You can read the open judgment on our database: Shamima Begum v Secretary of State for the Home Dept [2024] EWCA Civ 152, and the judgment below (via a link) on BAILII. In giving their unanimous judgment, the court made clear that “Our only task is to rule on whether the decision made under s 40 was unlawful.” This is a classic judicial review approach, but it will inevitably disappoint those who expected the court to take a more interventionist role. They should probably direct their ire towards the administrative decision of which this case was a review.

Shamima Begum was notorious as one of three 15-year-old Bethnal Green schoolgirls, dubbed “jihadi brides”, who were spotted making their way illegally to join the Islamic State in the midst of a warzone in 2015, and lived in Raqqah, the capital of ISIL’s self-declared caliphate. She discovered four years later in a Syrian refugee camp by the war reporter Anthony Loyd. She was then a jihadi widow, pregnant, and apparently unrepentant. Media reports stirred up a wave of populist outrage, and prompted a stern response from the government — effectively banishing Begum and treating her as a traitor.

Her legal challenges to the Home Secretary’s decision have continued for a further five years. The question of whether she could be permitted to return to these shores even temporarily for the purposes of managing and attending her own litigation went all the way to the Supreme Court. Its answer, in R (Begum) v Special Immigration Appeals Commission [2021] UKSC 7; [2021] AC 765, was to offer her Hobson’s choice. As the Court of Appeal in the latest judgment, at para 9, explain:

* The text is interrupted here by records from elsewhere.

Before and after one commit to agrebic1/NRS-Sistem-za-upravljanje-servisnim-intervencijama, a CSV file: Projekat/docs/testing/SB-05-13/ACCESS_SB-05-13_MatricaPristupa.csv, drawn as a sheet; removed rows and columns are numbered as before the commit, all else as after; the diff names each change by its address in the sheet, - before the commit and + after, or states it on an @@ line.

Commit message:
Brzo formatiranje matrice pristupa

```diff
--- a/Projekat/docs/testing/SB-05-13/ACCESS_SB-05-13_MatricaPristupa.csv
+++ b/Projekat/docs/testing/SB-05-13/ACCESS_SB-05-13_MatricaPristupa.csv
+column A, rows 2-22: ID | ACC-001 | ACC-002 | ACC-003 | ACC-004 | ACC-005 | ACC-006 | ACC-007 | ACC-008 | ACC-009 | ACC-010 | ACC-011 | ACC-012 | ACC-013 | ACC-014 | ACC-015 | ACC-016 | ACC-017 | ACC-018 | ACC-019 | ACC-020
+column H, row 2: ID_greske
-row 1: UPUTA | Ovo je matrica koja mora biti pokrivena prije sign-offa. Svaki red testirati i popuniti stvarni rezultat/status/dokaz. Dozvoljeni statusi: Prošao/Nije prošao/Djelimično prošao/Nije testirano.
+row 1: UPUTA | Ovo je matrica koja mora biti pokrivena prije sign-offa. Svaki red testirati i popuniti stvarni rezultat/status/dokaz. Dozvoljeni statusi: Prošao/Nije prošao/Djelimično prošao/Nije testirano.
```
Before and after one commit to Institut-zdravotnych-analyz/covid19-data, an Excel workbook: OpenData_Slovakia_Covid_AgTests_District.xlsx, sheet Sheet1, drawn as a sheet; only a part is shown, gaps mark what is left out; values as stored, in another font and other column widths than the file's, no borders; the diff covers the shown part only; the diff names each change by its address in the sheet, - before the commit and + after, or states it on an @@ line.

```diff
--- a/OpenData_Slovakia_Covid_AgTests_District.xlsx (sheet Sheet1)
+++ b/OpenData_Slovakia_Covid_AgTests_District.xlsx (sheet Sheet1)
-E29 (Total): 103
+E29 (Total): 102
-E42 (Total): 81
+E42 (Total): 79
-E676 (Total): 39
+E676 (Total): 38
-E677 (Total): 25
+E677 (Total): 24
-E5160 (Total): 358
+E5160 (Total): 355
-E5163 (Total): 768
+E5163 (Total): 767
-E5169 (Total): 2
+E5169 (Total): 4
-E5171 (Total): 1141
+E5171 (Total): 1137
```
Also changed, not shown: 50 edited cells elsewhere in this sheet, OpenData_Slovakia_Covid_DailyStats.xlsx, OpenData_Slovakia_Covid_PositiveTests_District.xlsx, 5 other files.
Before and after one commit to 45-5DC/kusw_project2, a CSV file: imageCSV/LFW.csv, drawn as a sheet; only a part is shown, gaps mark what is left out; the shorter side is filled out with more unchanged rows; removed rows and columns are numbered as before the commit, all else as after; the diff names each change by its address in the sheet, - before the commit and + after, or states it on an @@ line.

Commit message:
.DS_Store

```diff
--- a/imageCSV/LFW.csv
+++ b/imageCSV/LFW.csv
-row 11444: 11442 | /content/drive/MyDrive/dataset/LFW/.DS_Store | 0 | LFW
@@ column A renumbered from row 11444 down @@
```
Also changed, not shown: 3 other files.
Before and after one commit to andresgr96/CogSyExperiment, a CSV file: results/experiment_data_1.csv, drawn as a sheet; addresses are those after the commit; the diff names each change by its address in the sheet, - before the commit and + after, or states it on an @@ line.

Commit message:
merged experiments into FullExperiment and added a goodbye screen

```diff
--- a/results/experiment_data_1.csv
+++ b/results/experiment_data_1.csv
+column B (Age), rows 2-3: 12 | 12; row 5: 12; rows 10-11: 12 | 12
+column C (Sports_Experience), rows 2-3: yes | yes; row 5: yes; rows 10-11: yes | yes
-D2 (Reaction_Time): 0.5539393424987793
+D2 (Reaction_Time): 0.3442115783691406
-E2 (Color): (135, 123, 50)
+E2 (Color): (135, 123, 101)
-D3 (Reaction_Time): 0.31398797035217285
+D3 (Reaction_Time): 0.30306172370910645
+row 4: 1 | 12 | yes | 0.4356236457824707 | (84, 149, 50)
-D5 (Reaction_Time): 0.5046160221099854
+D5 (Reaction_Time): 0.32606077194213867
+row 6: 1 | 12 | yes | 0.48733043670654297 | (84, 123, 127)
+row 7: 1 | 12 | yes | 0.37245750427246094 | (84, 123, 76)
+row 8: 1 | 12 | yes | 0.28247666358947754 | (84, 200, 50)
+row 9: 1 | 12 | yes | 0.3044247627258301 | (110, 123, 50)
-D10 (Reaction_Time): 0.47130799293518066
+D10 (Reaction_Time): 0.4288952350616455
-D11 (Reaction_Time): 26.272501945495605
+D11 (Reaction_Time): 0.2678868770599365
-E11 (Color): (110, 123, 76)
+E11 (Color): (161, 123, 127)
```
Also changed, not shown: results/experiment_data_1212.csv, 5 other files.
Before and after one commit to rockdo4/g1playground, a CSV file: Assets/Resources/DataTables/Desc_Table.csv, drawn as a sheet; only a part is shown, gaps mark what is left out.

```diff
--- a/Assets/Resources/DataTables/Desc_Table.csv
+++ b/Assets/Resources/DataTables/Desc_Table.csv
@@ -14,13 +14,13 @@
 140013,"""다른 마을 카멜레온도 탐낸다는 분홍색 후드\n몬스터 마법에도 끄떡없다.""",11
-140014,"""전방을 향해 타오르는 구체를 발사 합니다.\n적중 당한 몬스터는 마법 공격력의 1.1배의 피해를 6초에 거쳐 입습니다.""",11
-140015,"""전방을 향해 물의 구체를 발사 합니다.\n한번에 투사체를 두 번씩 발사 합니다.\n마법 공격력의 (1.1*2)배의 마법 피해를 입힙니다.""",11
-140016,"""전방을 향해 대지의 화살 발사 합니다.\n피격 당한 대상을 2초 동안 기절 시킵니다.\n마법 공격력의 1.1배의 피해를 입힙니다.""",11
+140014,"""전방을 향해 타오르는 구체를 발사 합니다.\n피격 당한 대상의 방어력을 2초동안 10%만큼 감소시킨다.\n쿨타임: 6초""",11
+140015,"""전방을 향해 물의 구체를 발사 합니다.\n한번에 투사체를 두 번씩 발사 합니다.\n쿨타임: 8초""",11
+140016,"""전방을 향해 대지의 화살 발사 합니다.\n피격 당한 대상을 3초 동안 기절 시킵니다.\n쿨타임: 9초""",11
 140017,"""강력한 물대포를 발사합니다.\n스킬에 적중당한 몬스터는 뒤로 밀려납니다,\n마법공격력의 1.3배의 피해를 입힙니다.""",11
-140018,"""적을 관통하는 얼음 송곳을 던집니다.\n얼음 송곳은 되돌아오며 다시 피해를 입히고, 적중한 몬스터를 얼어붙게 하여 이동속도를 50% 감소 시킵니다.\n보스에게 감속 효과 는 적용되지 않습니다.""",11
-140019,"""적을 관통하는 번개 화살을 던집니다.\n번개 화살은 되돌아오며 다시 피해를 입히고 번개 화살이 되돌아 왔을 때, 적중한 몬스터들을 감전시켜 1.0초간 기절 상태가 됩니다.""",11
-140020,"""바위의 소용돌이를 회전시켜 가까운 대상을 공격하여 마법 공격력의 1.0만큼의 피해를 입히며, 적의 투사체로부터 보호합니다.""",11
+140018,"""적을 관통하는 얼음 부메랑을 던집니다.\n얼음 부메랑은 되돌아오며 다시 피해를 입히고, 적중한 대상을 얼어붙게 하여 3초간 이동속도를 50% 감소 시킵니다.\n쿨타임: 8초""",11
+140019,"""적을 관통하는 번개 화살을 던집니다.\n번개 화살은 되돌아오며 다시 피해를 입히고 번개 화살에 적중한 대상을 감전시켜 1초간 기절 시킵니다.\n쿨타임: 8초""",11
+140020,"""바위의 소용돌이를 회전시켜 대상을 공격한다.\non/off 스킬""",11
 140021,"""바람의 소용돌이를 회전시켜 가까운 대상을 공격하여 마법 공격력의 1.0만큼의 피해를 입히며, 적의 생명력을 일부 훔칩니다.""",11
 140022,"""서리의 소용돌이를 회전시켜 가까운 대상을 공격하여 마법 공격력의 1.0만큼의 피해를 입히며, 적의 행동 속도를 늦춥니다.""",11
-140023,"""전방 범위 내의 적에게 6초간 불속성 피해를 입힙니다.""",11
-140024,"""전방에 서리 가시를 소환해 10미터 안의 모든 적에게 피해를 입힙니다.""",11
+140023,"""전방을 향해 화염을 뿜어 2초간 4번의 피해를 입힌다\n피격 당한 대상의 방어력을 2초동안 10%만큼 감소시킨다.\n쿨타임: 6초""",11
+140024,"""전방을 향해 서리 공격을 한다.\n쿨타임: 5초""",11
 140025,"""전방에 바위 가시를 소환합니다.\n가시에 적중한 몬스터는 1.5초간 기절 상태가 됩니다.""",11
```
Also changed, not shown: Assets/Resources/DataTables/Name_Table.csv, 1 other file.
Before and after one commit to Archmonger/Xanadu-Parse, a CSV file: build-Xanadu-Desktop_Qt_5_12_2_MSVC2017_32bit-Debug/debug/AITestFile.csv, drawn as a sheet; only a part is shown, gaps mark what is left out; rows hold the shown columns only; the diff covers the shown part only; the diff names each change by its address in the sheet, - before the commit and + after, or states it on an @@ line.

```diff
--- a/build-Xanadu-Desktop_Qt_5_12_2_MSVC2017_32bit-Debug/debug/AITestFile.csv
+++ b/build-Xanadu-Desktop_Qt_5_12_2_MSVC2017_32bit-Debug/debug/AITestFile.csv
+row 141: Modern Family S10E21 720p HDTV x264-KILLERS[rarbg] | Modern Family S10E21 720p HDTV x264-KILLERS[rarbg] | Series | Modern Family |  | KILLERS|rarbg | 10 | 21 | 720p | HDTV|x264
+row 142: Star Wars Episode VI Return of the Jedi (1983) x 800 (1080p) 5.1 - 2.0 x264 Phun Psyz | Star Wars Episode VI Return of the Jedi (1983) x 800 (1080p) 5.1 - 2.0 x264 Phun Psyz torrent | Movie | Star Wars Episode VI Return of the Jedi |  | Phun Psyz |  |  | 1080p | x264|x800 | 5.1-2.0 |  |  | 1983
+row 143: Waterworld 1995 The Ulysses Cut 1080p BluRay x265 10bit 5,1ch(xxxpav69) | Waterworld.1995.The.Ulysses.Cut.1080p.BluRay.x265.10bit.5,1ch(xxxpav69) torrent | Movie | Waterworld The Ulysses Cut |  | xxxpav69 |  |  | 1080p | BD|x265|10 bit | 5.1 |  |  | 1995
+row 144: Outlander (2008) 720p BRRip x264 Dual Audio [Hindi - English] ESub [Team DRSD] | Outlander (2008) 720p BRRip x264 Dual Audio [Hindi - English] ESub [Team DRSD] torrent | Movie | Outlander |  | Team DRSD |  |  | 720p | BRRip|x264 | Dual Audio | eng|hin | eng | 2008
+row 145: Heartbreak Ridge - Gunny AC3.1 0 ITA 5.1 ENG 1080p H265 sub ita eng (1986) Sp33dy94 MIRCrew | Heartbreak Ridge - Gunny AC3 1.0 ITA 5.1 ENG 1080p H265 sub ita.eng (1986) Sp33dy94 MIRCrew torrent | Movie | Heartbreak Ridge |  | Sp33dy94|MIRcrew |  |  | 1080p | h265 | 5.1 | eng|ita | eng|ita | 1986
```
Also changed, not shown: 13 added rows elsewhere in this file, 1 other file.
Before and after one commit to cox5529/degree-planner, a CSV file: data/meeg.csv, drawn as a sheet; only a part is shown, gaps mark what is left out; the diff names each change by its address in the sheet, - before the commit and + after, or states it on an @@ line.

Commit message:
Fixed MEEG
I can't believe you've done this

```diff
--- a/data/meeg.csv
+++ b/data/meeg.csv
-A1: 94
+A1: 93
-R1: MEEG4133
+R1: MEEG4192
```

“The Supreme Court held that the Secretary of State acted lawfully in refusing Ms Begum leave to enter the UK for the purposes of her appeal to SIAC. She was given the choice of either having that appeal stayed or proceeding with it notwithstanding that she could not give evidence or be physically present. She elected to proceed with the substantive appeal, which was heard by SIAC from 21 to 25 November 2022.”

Though she had never been there, Begum had Bangladeshi citizenship and would therefore not be rendered stateless by the Home Secretary’s deprivation order. That is a critical distinction under the 1981 Act, because it permitted her to be deprived of a citizenship which she could not have been deprived of if she happened not to have any other. Her alternative and apparently never activated connection with Bangladesh was enough to permit her to lose her British citizenship. The Court of Appeal concludes, rather brutally:

“It could be argued that the decision in Ms Begum’s case was harsh; it could also be argued that Ms Begum is the author of her own misfortune. But it is not for this court to agree or disagree with either point of view.”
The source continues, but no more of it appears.